All too briefly, they were allowed to believe that their efforts had been crowned with success. On October 24, a panicky ruling party invited Nagy to form a government. When hundreds of demonstrators were mowed down by Soviet tanks the following day, the party replaced its hardline leader, Erno Gero, with Janos Kadar, who had served time in prison for dissidence. The Hungarian tricolour, with the hammer and sickle cut out from its centre, became the symbol of the day. The slogan was “Ruszki haza!” — Russians go home. Nagy demanded the withdrawal of Soviet forces and entered into negotiations with Moscow’s representatives. By the end of the month, Soviet troops appeared to be pulling out and political prisoners were being set free.
On November 1, Nagy proclaimed Hungary’s neutrality and its withdrawal from the Warsaw Pact. By then there were reports that the Russians were poised to return. Overnight, Khrushchev had changed his mind. The Poles, it is believed, got away with their act of defiance because they had agreed to remain in the Warsaw Pact. Outside Eastern Europe, international attention was riveted by the unfolding Suez crisis, with Israel, Britain and France engaged in aggression against Egypt.
The available distraction may have encouraged Moscow but, contrary to what has until recently been the received wisdom, it had little to do with Washington’s inaction. Although West Germany-based Radio Liberty had been encouraging the Hungarians and providing recipes for molotov cocktails, the Eisenhower administration’s stance was perhaps best summed up by Vice-President Richard Nixon, who had declared at a meeting of the US National Security Council earlier that year: “It wouldn’t be an unmixed evil, from the point of view of US interest, if the Soviet iron fist were to come down again on the Soviet bloc.”
Come down it certainly did. By November 4, Soviet tanks were back on the streets of Budapest, in much greater force than before, and this time they weren’t taking orders from the Hungarian authorities. It took them six days to completely crush the revolution. Up to 3,000 Hungarians died trying to defend their homeland. The Russian toll was closer to 700, and reportedly included at least a handful of soldiers shot for refusing to follow orders.
Nagy was kidnapped by the Russians and, two years later, executed as a traitor. It wasn’t until more than 30 years later that he was reburied with honour. For most of that period, Hungary was ruled by Kadar, who had chosen to betray the revolution and seek accommodation with Moscow.
In any tally of the USSR’s international outrages (which, mind you, requires a considerably smaller ledger than a catalogue of comparable actions by the US), the ruthless suppression of the Hungarian revolution belongs near the top of the list. It was followed 12 years later by similar criminal folly in Prague. And then, of course, there was Afghanistan.
The consequences of the Kremlin’s decisions were not only a monumental calamity for Hungary but also a self-inflicted body blow from which the international communist movement never quite recovered. The brutal reminder that Stalinism hadn’t quite been exorcised led to an exodus from communist parties, particularly in the West. And it wouldn’t be an exaggeration to contend that some of the seeds of the Soviet Union’s demise in 1991 were sown in 1956.

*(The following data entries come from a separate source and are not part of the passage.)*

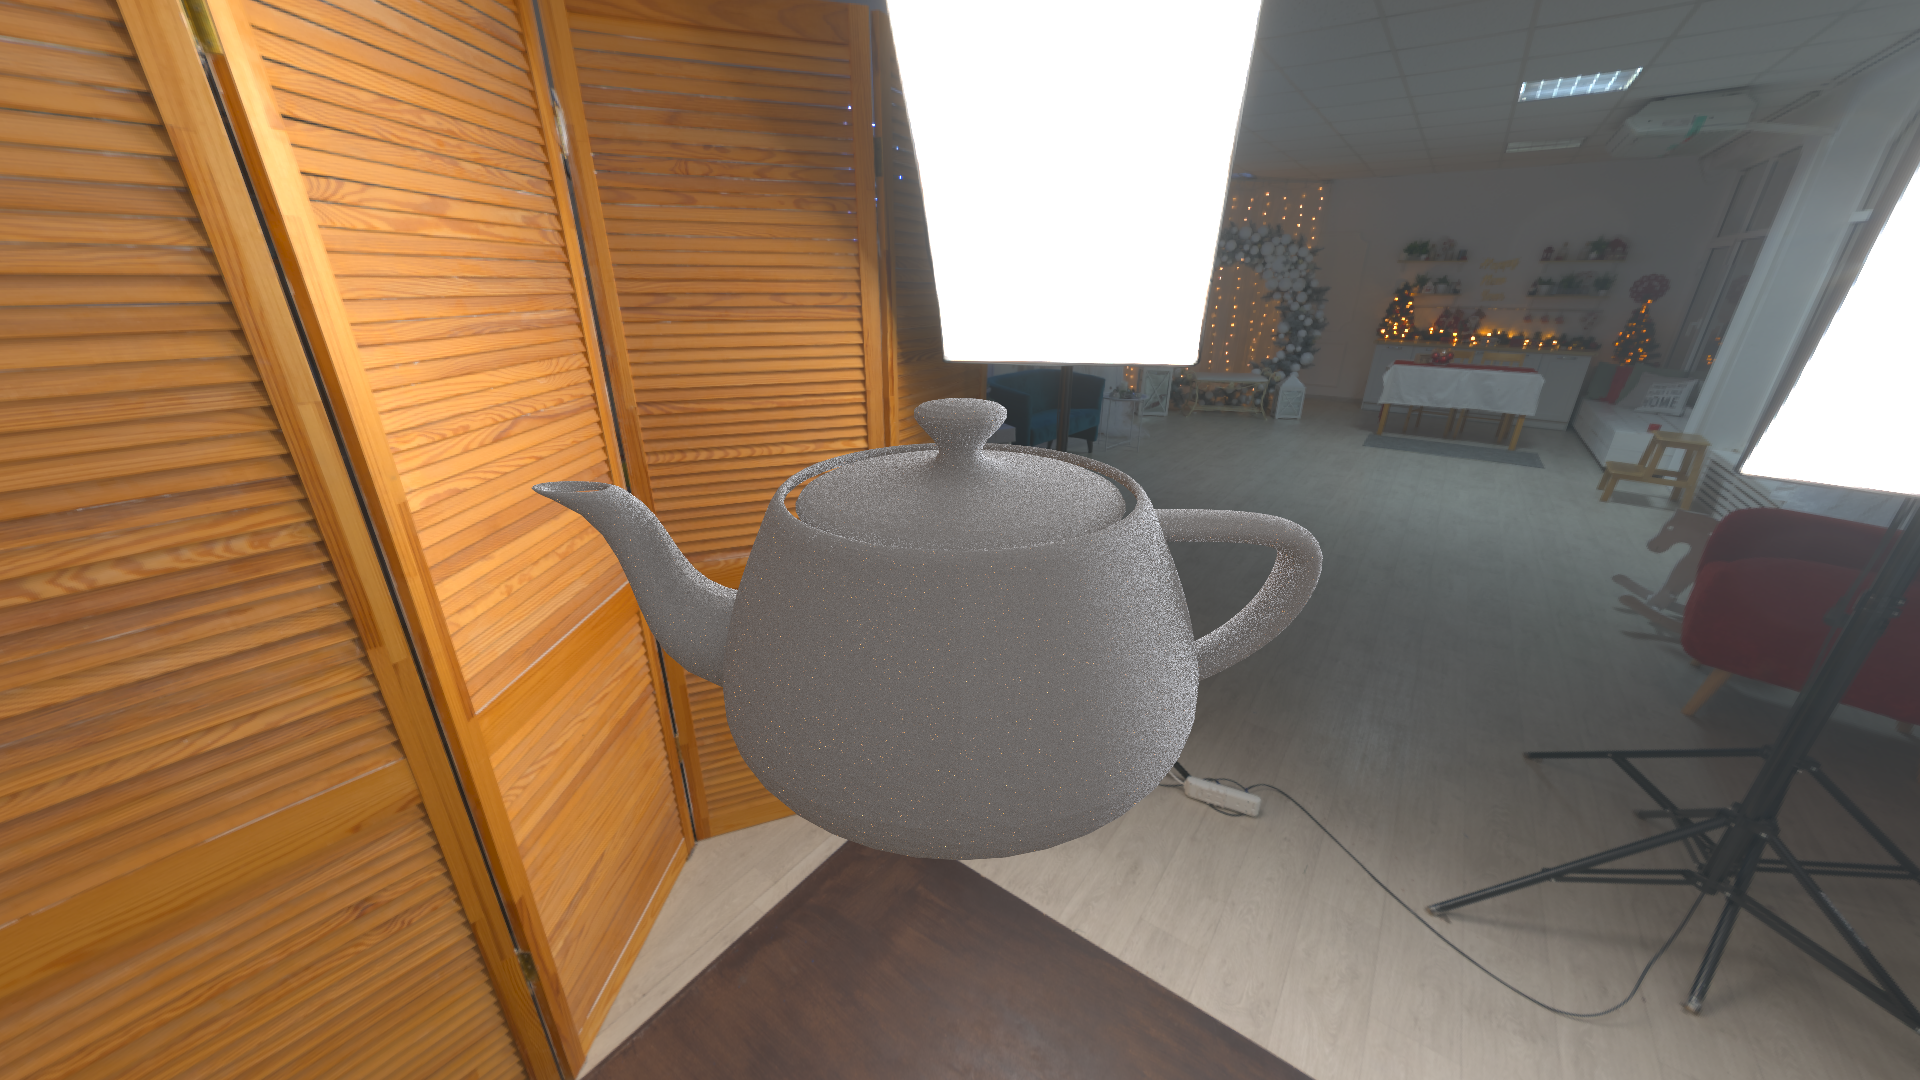
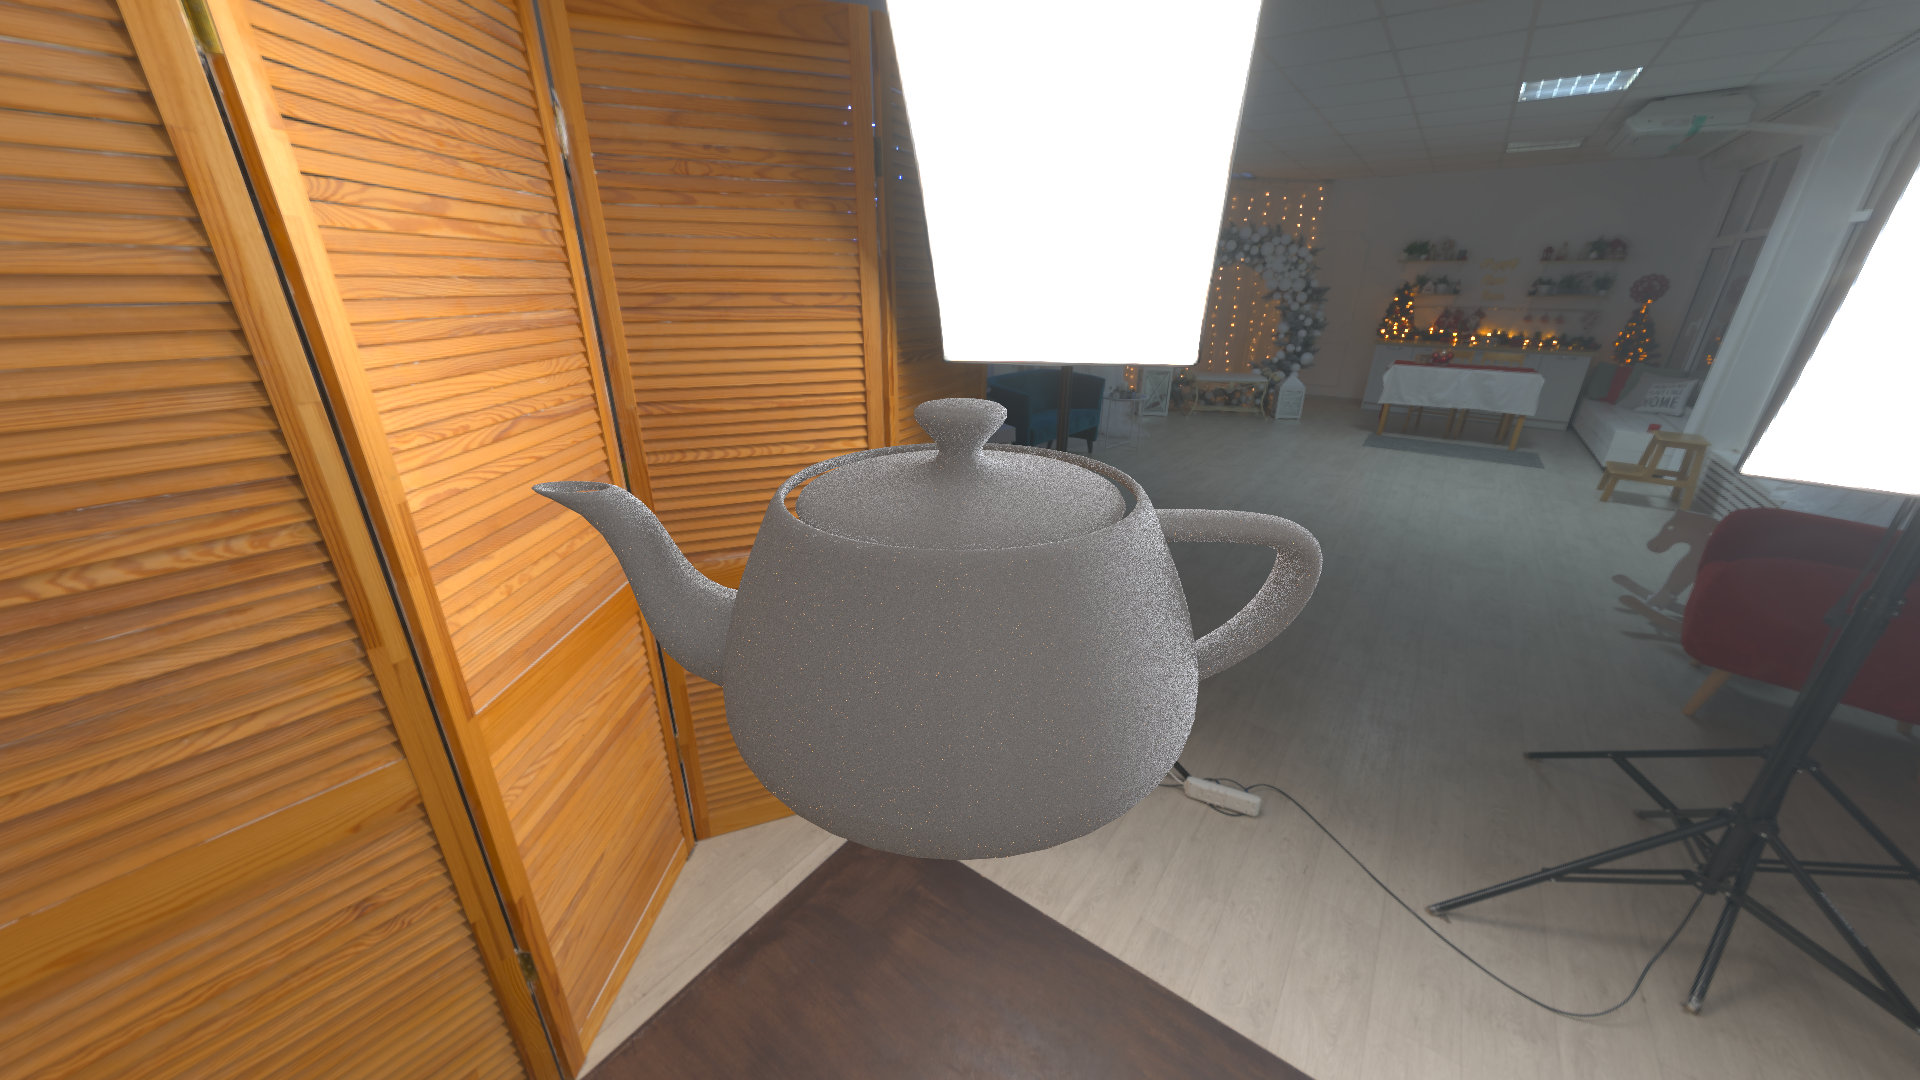
Fixed normal order

diff --git a/src/bvh/mod.rs b/src/bvh/mod.rs
@@ -63,8 +63,8 @@ pub fn triangles_from_bufread<T: BufRead>(buffer: T) -> Result<Vec<Triangle>, Er
                 v2,
                 v1,
                 v0,
-                n0,
                 n1,
+                n0,
                 n2,
                 Vector3::from_single(1.0),
                 Vector3::zero(),
@@ -92,7 +92,7 @@ fn _generate_bvh(
         //Return single triangle
         let triangle = triangles[0].clone();
         let mut aabb = triangle.bounds();
-        let margin: Vector3 = Vector3::from_single(0.0001); //Add a small margin around the triangle
+        let margin: Vector3 = aabb.max.subtract(aabb.min).multiply(1.0/100.0); //Add a small margin around the triangle
         aabb.min = aabb.min.subtract(margin);
         aabb.max = aabb.max.add(margin);
         let inner = TriangleResolver { triangle };

diff --git a/src/main.rs b/src/main.rs
@@ -99,7 +99,7 @@ fn main() {
             let renderer = path_tracer::PathTracer {
                 resolver,
                 bounces: 5,
-                samples: 500,
+                samples: 100,
                 epsilon: 0.0002f32,
                 contrast: 1f32 / 5f32,
                 brightness: -0.5,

It’s hard to say whether an alternative, democratic socialist model would have bloomed in Hungary had Khrushchev and his colleagues had resisted the imperialist temptation. Perhaps the profoundest aspect of the tragedy is that we shall never know for certain.